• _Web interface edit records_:
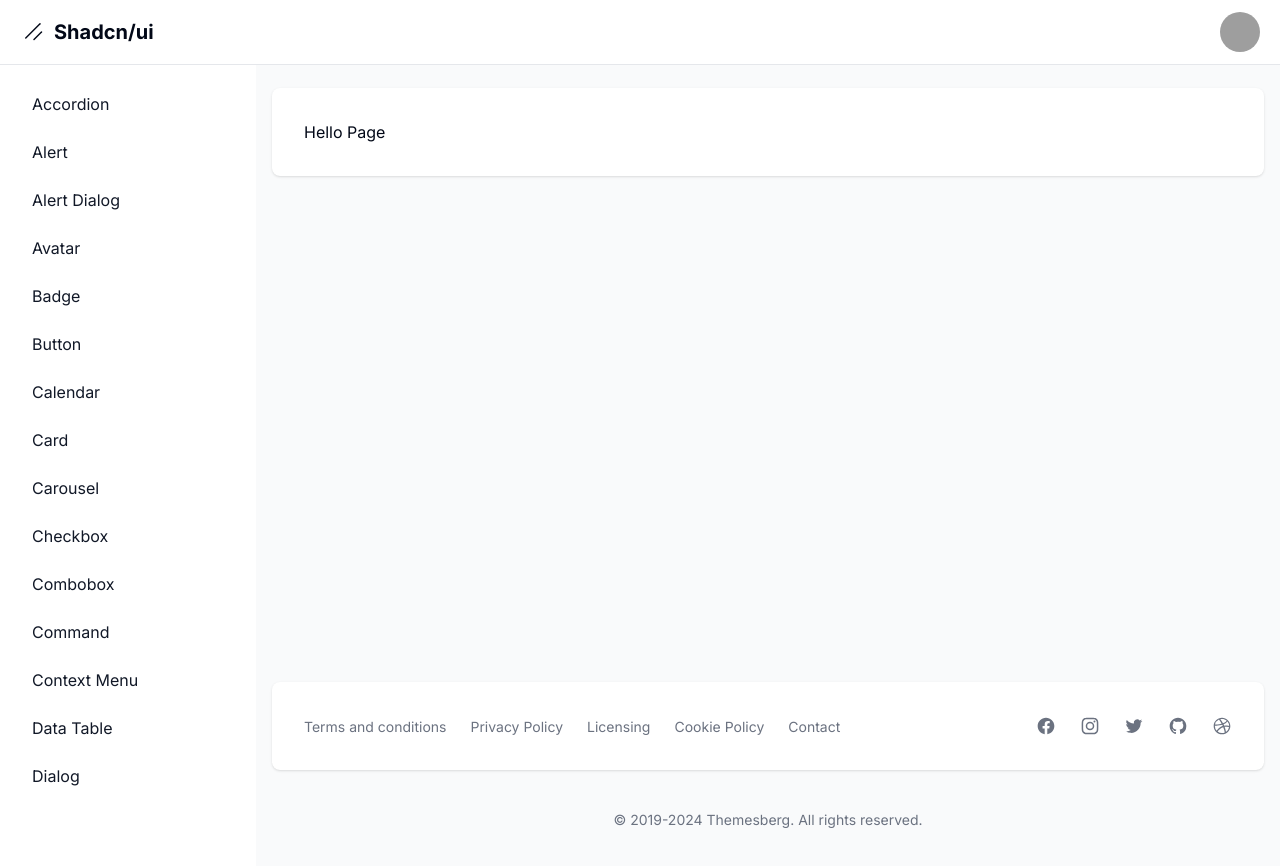
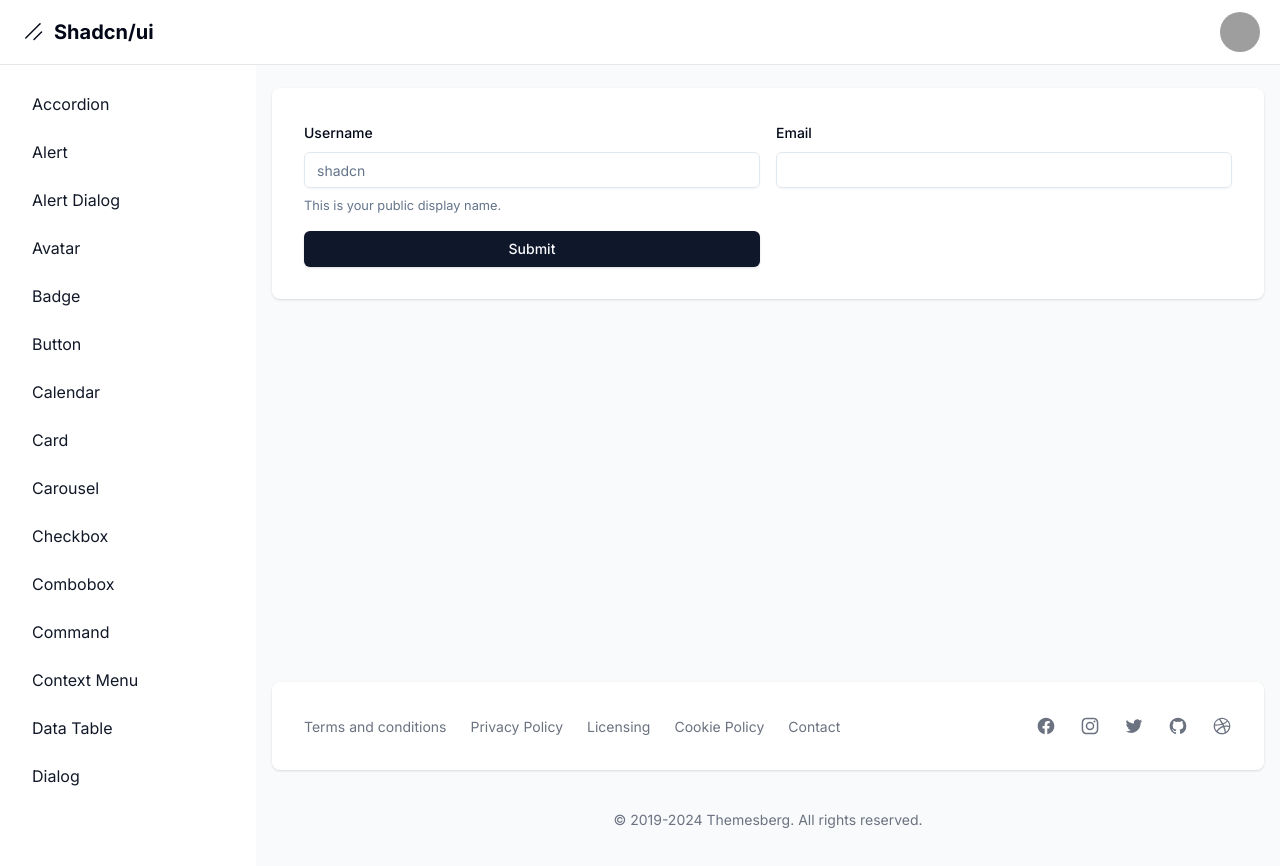
Before and after one commit to Starklord17/Shadcn-Dashboard, a Next.js app: page /dashboard/form in a window 1280 px wide. Shown: the top 866 px of the page. Built offline with nearby package versions, Linux system fonts and the light colour scheme; grey boxes are pictures that could not be loaded.

Commit message:
:zap: Formulario básico

```diff
--- a/package.json
+++ b/package.json
@@ -10,6 +10,7 @@
     "lint": "next lint"
   },
   "dependencies": {
+    "@hookform/resolvers": "^3.9.0",
     "@radix-ui/react-accordion": "^1.2.0",
     "@radix-ui/react-alert-dialog": "^1.1.1",
     "@radix-ui/react-avatar": "^1.1.0",
@@ -41,11 +42,13 @@
     "react": "^18",
     "react-day-picker": "^8.10.1",
     "react-dom": "^18",
+    "react-hook-form": "^7.53.0",
     "sonner": "^1.5.0",
     "tailwind-merge": "^2.5.2",
     "tailwindcss-animate": "^1.0.7",
     "unique-names-generator": "^4.7.1",
-    "uuid": "^10.0.0"
+    "uuid": "^10.0.0",
+    "zod": "^3.23.8"
   },
   "devDependencies": {
     "@types/node": "^20",
--- a/src/app/dashboard/form/page.tsx
+++ b/src/app/dashboard/form/page.tsx
@@ -1,7 +1,87 @@
+"use client";
+
+import { zodResolver } from "@hookform/resolvers/zod";
+import { useForm } from "react-hook-form";
+import { z } from "zod";
+
+import { Button } from "@/components/ui/button";
+import {
+  Form,
+  FormControl,
+  FormDescription,
+  FormField,
+  FormItem,
+  FormLabel,
+  FormMessage,
+} from "@/components/ui/form";
+import { Input } from "@/components/ui/input";
+
+const formSchema = z.object({
+  username: z.string().min(2).max(20),
+  email: z.string().email(),
+});
+
 export default function Page() {
+  // 1. Define your form.
+  const form = useForm<z.infer<typeof formSchema>>({
+    resolver: zodResolver(formSchema),
+    defaultValues: {
+      username: "",
+      email: "",
+    },
+  });
+
+  // 2. Define a submit handler.
+  function onSubmit(values: z.infer<typeof formSchema>) {
+    // Do something with the form values.
+    // ✅ This will be type-safe and validated.
+    console.log({ values });
+  }
+
   return (
     <div>
-      <h1>Hello Page</h1>
+      <Form {...form}>
+        <form
+          onSubmit={form.handleSubmit(onSubmit)}
+          className="grid grid-cols-2 gap-4"
+        >
+          {/* UserName */}
+          <FormField
+            control={form.control}
+            name="username"
+            render={({ field }) => (
+              <FormItem>
+                <FormLabel>Username</FormLabel>
+                <FormControl>
+                  <Input placeholder="shadcn" {...field} />
+                </FormControl>
+                <FormDescription>
+                  This is your public display name.
+                </FormDescription>
+                <FormMessage />
+              </FormItem>
+            )}
+          />
+
+          {/* Email */}
+
+          <FormField
+            control={form.control}
+            name="email"
+            render={({ field }) => (
+              <FormItem>
+                <FormLabel>Email</FormLabel>
+                <FormControl>
+                  <Input type="email" {...field} />
+                </FormControl>
+                <FormMessage />
+              </FormItem>
+            )}
+          />
+          {/* Submit */}
+          <Button type="submit">Submit</Button>
+        </form>
+      </Form>
     </div>
   );
 }
--- /dev/null
+++ b/src/components/ui/form.tsx
@@ -0,0 +1,178 @@
+"use client"
+
+import * as React from "react"
+import * as LabelPrimitive from "@radix-ui/react-label"
+import { Slot } from "@radix-ui/react-slot"
+import {
+  Controller,
+  ControllerProps,
+  FieldPath,
+  FieldValues,
+  FormProvider,
+  useFormContext,
+} from "react-hook-form"
+
+import { cn } from "@/lib/utils"
+import { Label } from "@/components/ui/label"
+
+const Form = FormProvider
+
+type FormFieldContextValue<
+  TFieldValues extends FieldValues = FieldValues,
+  TName extends FieldPath<TFieldValues> = FieldPath<TFieldValues>
+> = {
+  name: TName
+}
+
+const FormFieldContext = React.createContext<FormFieldContextValue>(
+  {} as FormFieldContextValue
+)
+
+const FormField = <
+  TFieldValues extends FieldValues = FieldValues,
+  TName extends FieldPath<TFieldValues> = FieldPath<TFieldValues>
+>({
+  ...props
+}: ControllerProps<TFieldValues, TName>) => {
+  return (
+    <FormFieldContext.Provider value={{ name: props.name }}>
+      <Controller {...props} />
+    </FormFieldContext.Provider>
+  )
+}
+
+const useFormField = () => {
+  const fieldContext = React.useContext(FormFieldContext)
+  const itemContext = React.useContext(FormItemContext)
+  const { getFieldState, formState } = useFormContext()
+
+  const fieldState = getFieldState(fieldContext.name, formState)
+
+  if (!fieldContext) {
+    throw new Error("useFormField should be used within <FormField>")
+  }
+
+  const { id } = itemContext
+
+  return {
+    id,
+    name: fieldContext.name,
+    formItemId: `${id}-form-item`,
+    formDescriptionId: `${id}-form-item-description`,
+    formMessageId: `${id}-form-item-message`,
+    ...fieldState,
+  }
+}
+
+type FormItemContextValue = {
+  id: string
+}
+
+const FormItemContext = React.createContext<FormItemContextValue>(
+  {} as FormItemContextValue
+)
+
+const FormItem = React.forwardRef<
+  HTMLDivElement,
+  React.HTMLAttributes<HTMLDivElement>
+>(({ className, ...props }, ref) => {
+  const id = React.useId()
+
+  return (
+    <FormItemContext.Provider value={{ id }}>
+      <div ref={ref} className={cn("space-y-2", className)} {...props} />
+    </FormItemContext.Provider>
+  )
+})
+FormItem.displayName = "FormItem"
+
+const FormLabel = React.forwardRef<
+  React.ElementRef<typeof LabelPrimitive.Root>,
+  React.ComponentPropsWithoutRef<typeof LabelPrimitive.Root>
+>(({ className, ...props }, ref) => {
+  const { error, formItemId } = useFormField()
+
+  return (
+    <Label
+      ref={ref}
+      className={cn(error && "text-destructive", className)}
+      htmlFor={formItemId}
+      {...props}
+    />
+  )
+})
+FormLabel.displayName = "FormLabel"
+
+const FormControl = React.forwardRef<
+  React.ElementRef<typeof Slot>,
+  React.ComponentPropsWithoutRef<typeof Slot>
+>(({ ...props }, ref) => {
+  const { error, formItemId, formDescriptionId, formMessageId } = useFormField()
+
+  return (
+    <Slot
+      ref={ref}
+      id={formItemId}
+      aria-describedby={
+        !error
+          ? `${formDescriptionId}`
+          : `${formDescriptionId} ${formMessageId}`
+      }
+      aria-invalid={!!error}
+      {...props}
+    />
+  )
+})
+FormControl.displayName = "FormControl"
+
+const FormDescription = React.forwardRef<
+  HTMLParagraphElement,
+  React.HTMLAttributes<HTMLParagraphElement>
+>(({ className, ...props }, ref) => {
+  const { formDescriptionId } = useFormField()
+
+  return (
+    <p
+      ref={ref}
+      id={formDescriptionId}
+      className={cn("text-[0.8rem] text-muted-foreground", className)}
+      {...props}
+    />
+  )
+})
+FormDescription.displayName = "FormDescription"
+
+const FormMessage = React.forwardRef<
+  HTMLParagraphElement,
+  React.HTMLAttributes<HTMLParagraphElement>
+>(({ className, children, ...props }, ref) => {
+  const { error, formMessageId } = useFormField()
+  const body = error ? String(error?.message) : children
+
+  if (!body) {
+    return null
+  }
+
+  return (
+    <p
+      ref={ref}
+      id={formMessageId}
+      className={cn("text-[0.8rem] font-medium text-destructive", className)}
+      {...props}
+    >
+      {body}
+    </p>
+  )
+})
+FormMessage.displayName = "FormMessage"
+
+export {
+  useFormField,
+  Form,
+  FormItem,
+  FormLabel,
+  FormControl,
+  FormDescription,
+  FormMessage,
+  FormField,
+}
```
Also changed, not shown: 2 other files (tests, documents, lock files or other folders).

• _TASK_: In the copy you write, the data above must appear exactly, with no pictures.

• _EXERCISE SOLUTION_:
Before and after one commit to Starklord17/Shadcn-Dashboard, a Next.js app: page /dashboard/form in a window 1280 px wide. Shown: the top 866 px of the page. Built offline with nearby package versions, Linux system fonts and the light colour scheme; grey boxes are pictures that could not be loaded.

Commit message:
:zap: Formulario básico

```diff
--- a/package.json
+++ b/package.json
@@ -10,6 +10,7 @@
     "lint": "next lint"
   },
   "dependencies": {
+    "@hookform/resolvers": "^3.9.0",
     "@radix-ui/react-accordion": "^1.2.0",
     "@radix-ui/react-alert-dialog": "^1.1.1",
     "@radix-ui/react-avatar": "^1.1.0",
@@ -41,11 +42,13 @@
     "react": "^18",
     "react-day-picker": "^8.10.1",
     "react-dom": "^18",
+    "react-hook-form": "^7.53.0",
     "sonner": "^1.5.0",
     "tailwind-merge": "^2.5.2",
     "tailwindcss-animate": "^1.0.7",
     "unique-names-generator": "^4.7.1",
-    "uuid": "^10.0.0"
+    "uuid": "^10.0.0",
+    "zod": "^3.23.8"
   },
   "devDependencies": {
     "@types/node": "^20",
--- a/src/app/dashboard/form/page.tsx
+++ b/src/app/dashboard/form/page.tsx
@@ -1,7 +1,87 @@
+"use client";
+
+import { zodResolver } from "@hookform/resolvers/zod";
+import { useForm } from "react-hook-form";
+import { z } from "zod";
+
+import { Button } from "@/components/ui/button";
+import {
+  Form,
+  FormControl,
+  FormDescription,
+  FormField,
+  FormItem,
+  FormLabel,
+  FormMessage,
+} from "@/components/ui/form";
+import { Input } from "@/components/ui/input";
+
+const formSchema = z.object({
+  username: z.string().min(2).max(20),
+  email: z.string().email(),
+});
+
 export default function Page() {
+  // 1. Define your form.
+  const form = useForm<z.infer<typeof formSchema>>({
+    resolver: zodResolver(formSchema),
+    defaultValues: {
+      username: "",
+      email: "",
+    },
+  });
+
+  // 2. Define a submit handler.
+  function onSubmit(values: z.infer<typeof formSchema>) {
+    // Do something with the form values.
+    // ✅ This will be type-safe and validated.
+    console.log({ values });
+  }
+
   return (
     <div>
-      <h1>Hello Page</h1>
+      <Form {...form}>
+        <form
+          onSubmit={form.handleSubmit(onSubmit)}
+          className="grid grid-cols-2 gap-4"
+        >
+          {/* UserName */}
+          <FormField
+            control={form.control}
+            name="username"
+            render={({ field }) => (
+              <FormItem>
+                <FormLabel>Username</FormLabel>
+                <FormControl>
+                  <Input placeholder="shadcn" {...field} />
+                </FormControl>
+                <FormDescription>
+                  This is your public display name.
+                </FormDescription>
+                <FormMessage />
+              </FormItem>
+            )}
+          />
+
+          {/* Email */}
+
+          <FormField
+            control={form.control}
+            name="email"
+            render={({ field }) => (
+              <FormItem>
+                <FormLabel>Email</FormLabel>
+                <FormControl>
+                  <Input type="email" {...field} />
+                </FormControl>
+                <FormMessage />
+              </FormItem>
+            )}
+          />
+          {/* Submit */}
+          <Button type="submit">Submit</Button>
+        </form>
+      </Form>
     </div>
   );
 }
--- /dev/null
+++ b/src/components/ui/form.tsx
@@ -0,0 +1,178 @@
+"use client"
+
+import * as React from "react"
+import * as LabelPrimitive from "@radix-ui/react-label"
+import { Slot } from "@radix-ui/react-slot"
+import {
+  Controller,
+  ControllerProps,
+  FieldPath,
+  FieldValues,
+  FormProvider,
+  useFormContext,
+} from "react-hook-form"
+
+import { cn } from "@/lib/utils"
+import { Label } from "@/components/ui/label"
+
+const Form = FormProvider
+
+type FormFieldContextValue<
+  TFieldValues extends FieldValues = FieldValues,
+  TName extends FieldPath<TFieldValues> = FieldPath<TFieldValues>
+> = {
+  name: TName
+}
+
+const FormFieldContext = React.createContext<FormFieldContextValue>(
+  {} as FormFieldContextValue
+)
+
+const FormField = <
+  TFieldValues extends FieldValues = FieldValues,
+  TName extends FieldPath<TFieldValues> = FieldPath<TFieldValues>
+>({
+  ...props
+}: ControllerProps<TFieldValues, TName>) => {
+  return (
+    <FormFieldContext.Provider value={{ name: props.name }}>
+      <Controller {...props} />
+    </FormFieldContext.Provider>
+  )
+}
+
+const useFormField = () => {
+  const fieldContext = React.useContext(FormFieldContext)
+  const itemContext = React.useContext(FormItemContext)
+  const { getFieldState, formState } = useFormContext()
+
+  const fieldState = getFieldState(fieldContext.name, formState)
+
+  if (!fieldContext) {
+    throw new Error("useFormField should be used within <FormField>")
+  }
+
+  const { id } = itemContext
+
+  return {
+    id,
+    name: fieldContext.name,
+    formItemId: `${id}-form-item`,
+    formDescriptionId: `${id}-form-item-description`,
+    formMessageId: `${id}-form-item-message`,
+    ...fieldState,
+  }
+}
+
+type FormItemContextValue = {
+  id: string
+}
+
+const FormItemContext = React.createContext<FormItemContextValue>(
+  {} as FormItemContextValue
+)
+
+const FormItem = React.forwardRef<
+  HTMLDivElement,
+  React.HTMLAttributes<HTMLDivElement>
+>(({ className, ...props }, ref) => {
+  const id = React.useId()
+
+  return (
+    <FormItemContext.Provider value={{ id }}>
+      <div ref={ref} className={cn("space-y-2", className)} {...props} />
+    </FormItemContext.Provider>
+  )
+})
+FormItem.displayName = "FormItem"
+
+const FormLabel = React.forwardRef<
+  React.ElementRef<typeof LabelPrimitive.Root>,
+  React.ComponentPropsWithoutRef<typeof LabelPrimitive.Root>
+>(({ className, ...props }, ref) => {
+  const { error, formItemId } = useFormField()
+
+  return (
+    <Label
+      ref={ref}
+      className={cn(error && "text-destructive", className)}
+      htmlFor={formItemId}
+      {...props}
+    />
+  )
+})
+FormLabel.displayName = "FormLabel"
+
+const FormControl = React.forwardRef<
+  React.ElementRef<typeof Slot>,
+  React.ComponentPropsWithoutRef<typeof Slot>
+>(({ ...props }, ref) => {
+  const { error, formItemId, formDescriptionId, formMessageId } = useFormField()
+
+  return (
+    <Slot
+      ref={ref}
+      id={formItemId}
+      aria-describedby={
+        !error
+          ? `${formDescriptionId}`
+          : `${formDescriptionId} ${formMessageId}`
+      }
+      aria-invalid={!!error}
+      {...props}
+    />
+  )
+})
+FormControl.displayName = "FormControl"
+
+const FormDescription = React.forwardRef<
+  HTMLParagraphElement,
+  React.HTMLAttributes<HTMLParagraphElement>
+>(({ className, ...props }, ref) => {
+  const { formDescriptionId } = useFormField()
+
+  return (
+    <p
+      ref={ref}
+      id={formDescriptionId}
+      className={cn("text-[0.8rem] text-muted-foreground", className)}
+      {...props}
+    />
+  )
+})
+FormDescription.displayName = "FormDescription"
+
+const FormMessage = React.forwardRef<
+  HTMLParagraphElement,
+  React.HTMLAttributes<HTMLParagraphElement>
+>(({ className, children, ...props }, ref) => {
+  const { error, formMessageId } = useFormField()
+  const body = error ? String(error?.message) : children
+
+  if (!body) {
+    return null
+  }
+
+  return (
+    <p
+      ref={ref}
+      id={formMessageId}
+      className={cn("text-[0.8rem] font-medium text-destructive", className)}
+      {...props}
+    >
+      {body}
+    </p>
+  )
+})
+FormMessage.displayName = "FormMessage"
+
+export {
+  useFormField,
+  Form,
+  FormItem,
+  FormLabel,
+  FormControl,
+  FormDescription,
+  FormMessage,
+  FormField,
+}
```
Also changed, not shown: 2 other files (tests, documents, lock files or other folders).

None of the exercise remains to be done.